Thanks for staying at Allegro Chris and looking forward to your next visit to Auckland!
Enjoyed our time there. The room was lovely. Will come back again.
Thanks for staying at Allegro Zara and hope to see you again on your next visit to Auckland!
We spent a great time at Allegro. The house is located in a quiet section with lots of birds singing. The lawn was perfect for the kids and the neighbours are really friendly. The kitchen was well equipped and Wi-Fi quick. The beds are very comfortable - we will be back!
Close to Takapuna.
Close to Takapuna. Nice and quiet & clean
Castor Bay is a bay and suburb of Auckland in the North Island of New Zealand. Located between Milford and Campbells Bay, it is part of the East Coast Bays. To the east lies the islands of Rangitoto and Motutapu, which are easily visible from land.
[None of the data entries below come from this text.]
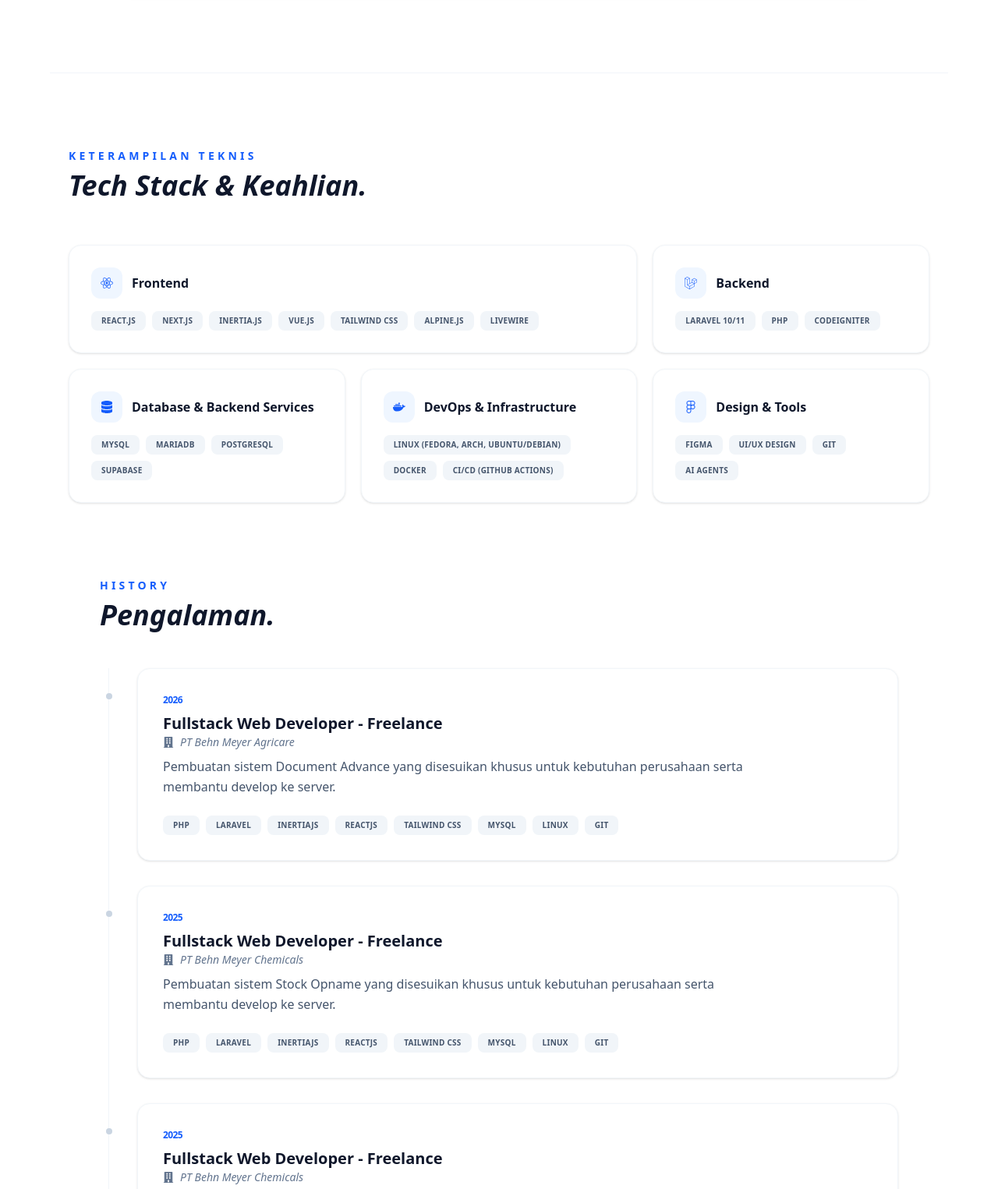
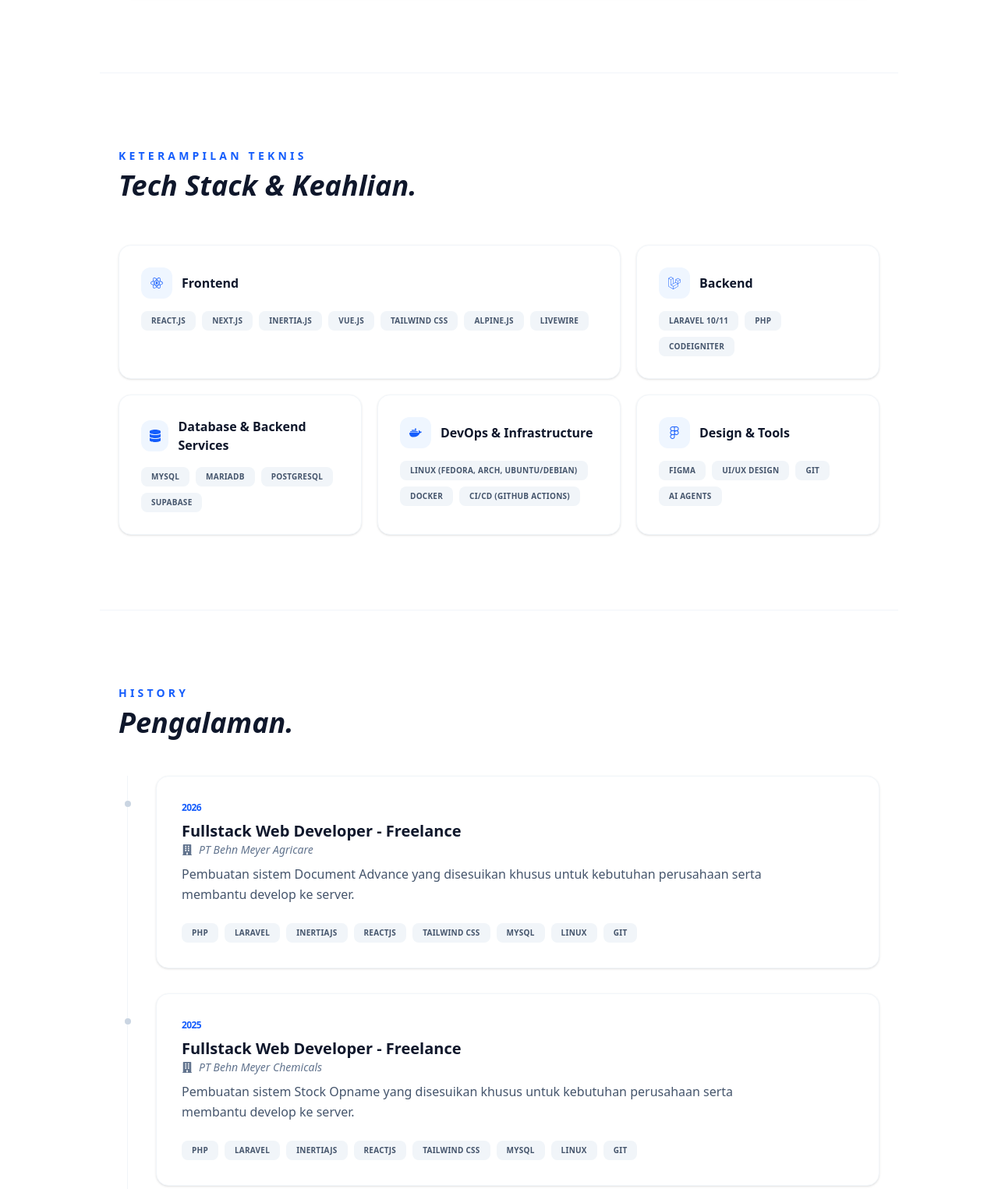
Before and after one commit to mridwane/mridwane.github.io, an Astro site: page / in a window 1280 px wide. Shown: the part 1471-2996 px from the top of the page at 78% size. Built offline with nearby package versions, Linux system fonts and the light colour scheme; Astro itself is replaced by a stand-in of ours.

Commit message:
style: standardize all section widths to max-w-5xl for consistency

```diff
--- a/src/components/Contact.astro
+++ b/src/components/Contact.astro
@@ -1,7 +1,7 @@
 ---
 // Kontak Section - Final Call to Action
 ---
-<section id="kontak" class="py-32 max-w-6xl mx-auto px-6 text-center overflow-hidden">
+<section id="kontak" class="py-32 max-w-5xl mx-auto px-6 text-center overflow-hidden">
   <div class="relative py-20 rounded-2xl bg-slate-50 dark:bg-slate-900/30 border border-slate-100 dark:border-blue-500/10" data-aos="zoom-in">
 
     <div class="absolute top-0 left-1/2 -translate-x-1/2 w-64 h-64 bg-blue-500/10 blur-[100px] pointer-events-none"></div>
--- a/src/components/Experience.astro
+++ b/src/components/Experience.astro
@@ -3,7 +3,7 @@ import experienceData from '../content/experience.ts';
 import { FaBuilding } from 'react-icons/fa';
 ---
 
-<section id="experience" class="max-w-5xl mx-auto">
+<section id="experience" class="max-w-5xl mx-auto px-6 py-24 border-t border-slate-100 dark:border-slate-900">
   <div class="mb-12 text-center md:text-left" data-aos="fade-right">
     <h2 class="text-sm font-bold tracking-[0.3em] text-blue-600 dark:text-blue-400 uppercase mb-2">History</h2>
     <h3 class="text-4xl font-black text-slate-900 italic dark:text-white">Pengalaman.</h3>
--- a/src/components/Skills.astro
+++ b/src/components/Skills.astro
@@ -31,7 +31,7 @@ const categories = [
 ];
 ---
 
-<section id="skills" class="max-w-6xl mx-auto px-6 py-24 border-t border-slate-100 dark:border-slate-900">
+<section id="skills" class="max-w-5xl mx-auto px-6 py-24 border-t border-slate-100 dark:border-slate-900">
   <div class="mb-14 text-center md:text-left" data-aos="fade-right">
     <h2 class="text-sm font-bold tracking-[0.3em] text-blue-600 dark:text-blue-400 uppercase mb-2">Keterampilan Teknis</h2>
     <h3 class="text-4xl font-black text-slate-900 italic dark:text-white">Tech Stack & Keahlian.</h3>
```
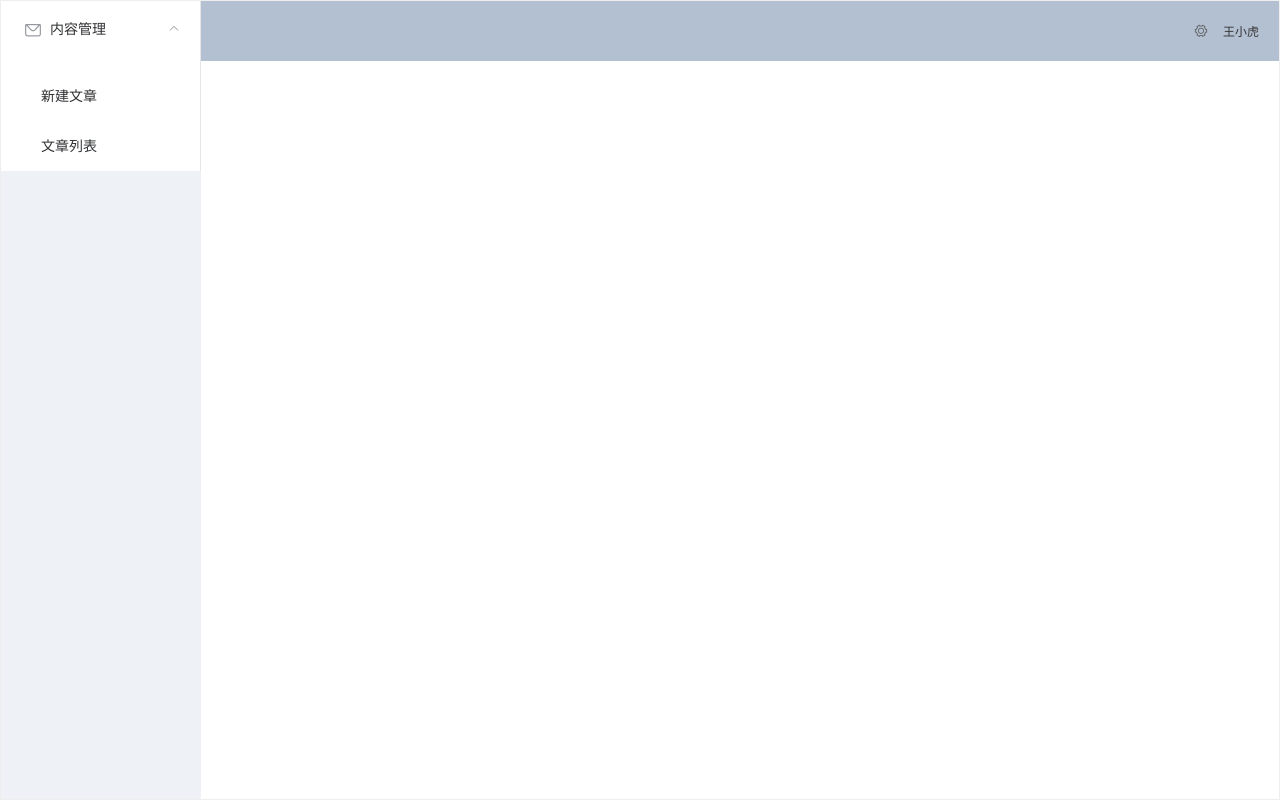
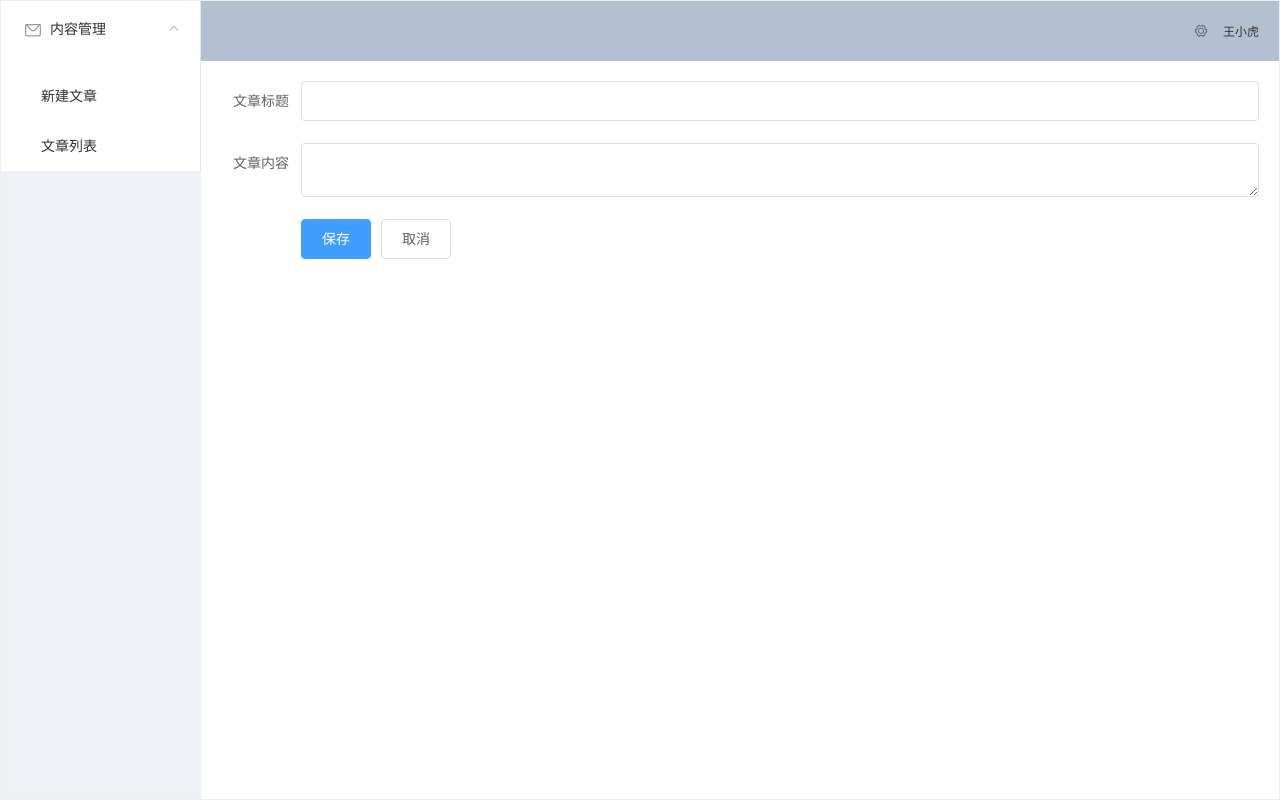
Before and after one commit to TryoneCHEN/vue-Element-UI-NodeJs-Express-, a Vue app: page /#/articles/1/edit in a window 1280 px wide. Built offline with nearby package versions, Linux system fonts and the light colour scheme; no server answers.

Commit message:
Element UI + NodeJs(Express)全栈开发后台管理界面5

```diff
--- a/src/router.js
+++ b/src/router.js
@@ -19,6 +19,11 @@ export default new Router({
       path: '/articles/create',
       name: 'create-artice',
       component: () => import(/* webpackChunkName: "about" */ './views/CreateArtice.vue')
+    },
+    {
+      path: '/articles/:id/edit',
+      name: 'edit-artice',
+      component: () => import(/* webpackChunkName: "about" */ './views/EditArtice.vue')
     }
 
   ]
--- /dev/null
+++ b/src/views/EditArtice.vue
@@ -0,0 +1,50 @@
+<template>
+  <div>
+    <el-form @submit.native.prevent="saveArticle" ref="form" :model="artice" label-width="80px">
+      <el-form-item label="文章标题">
+        <el-input v-model="artice.title"></el-input>
+      </el-form-item>
+      <el-form-item label="文章内容">
+        <el-input type="textarea" v-model="artice.body"></el-input>
+      </el-form-item>
+      <el-form-item>
+        <el-button type="primary" native-type="submit">保存</el-button>
+        <el-button>取消</el-button>
+      </el-form-item>
+    </el-form>
+  </div>
+</template>
+
+<script>
+export default {
+  data() {
+    return {
+      artice: {}
+    };
+  },
+  methods: {
+    saveArticle() {
+      this.$http.put(`articles/${this.$route.params.id}`, this.artice).then(res => {
+        console.log(res);
+        this.$message({
+          message: "保存成功",
+          type: "success"
+        });
+        this.$router.push("/articles/index");
+      });
+    },
+    fetch() {
+        // 通过路由this.$route.获取它的params.id
+      this.$http.get(`articles/${this.$route.params.id}`).then(res => {
+        this.artice = res.data;
+      });
+    }
+  },
+  created() {
+    this.fetch();
+  }
+};
+</script>
+
+<style>
+</style>
--- a/src/views/ListArtice.vue
+++ b/src/views/ListArtice.vue
@@ -30,8 +30,8 @@ export default {
         this.articles = res.data;
       });
     },
-    edit(row) {
-      console.log(row);
+    edit(id) {
+      this.$router.push(`/articles/${id}/edit`)
     },
     remove(id) {
       this.$http.delete(`articles/${id}`).then(res => {
```
Also changed, not shown: 1 other file (tests, documents, lock files or other folders).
The bay itself is quite small and is well sheltered by an artificial breakwater that extends from the northern edge of the bay, running towards the south. A small bark and grass area with several large pōhutukawa trees offering shelter compliments the beachfront and an extended coastline stretches out to the north towards Campbells Bay.
Nearby John F. Kennedy Park contains old World War II bunkers that were used to survey the Hauraki Gulf and is accessible from Castor Bay by road (Beach Road) or by walkway (from the extended coastline to the north). The northern headland of Castor Bay is the site of an old Maori pā, Rahopara, that is believed to have been last inhabited and then abandoned in the 18th century, prior to European colonisation. Very little is known about the people who lived there but the tribe's ancient earth excavations are still visible.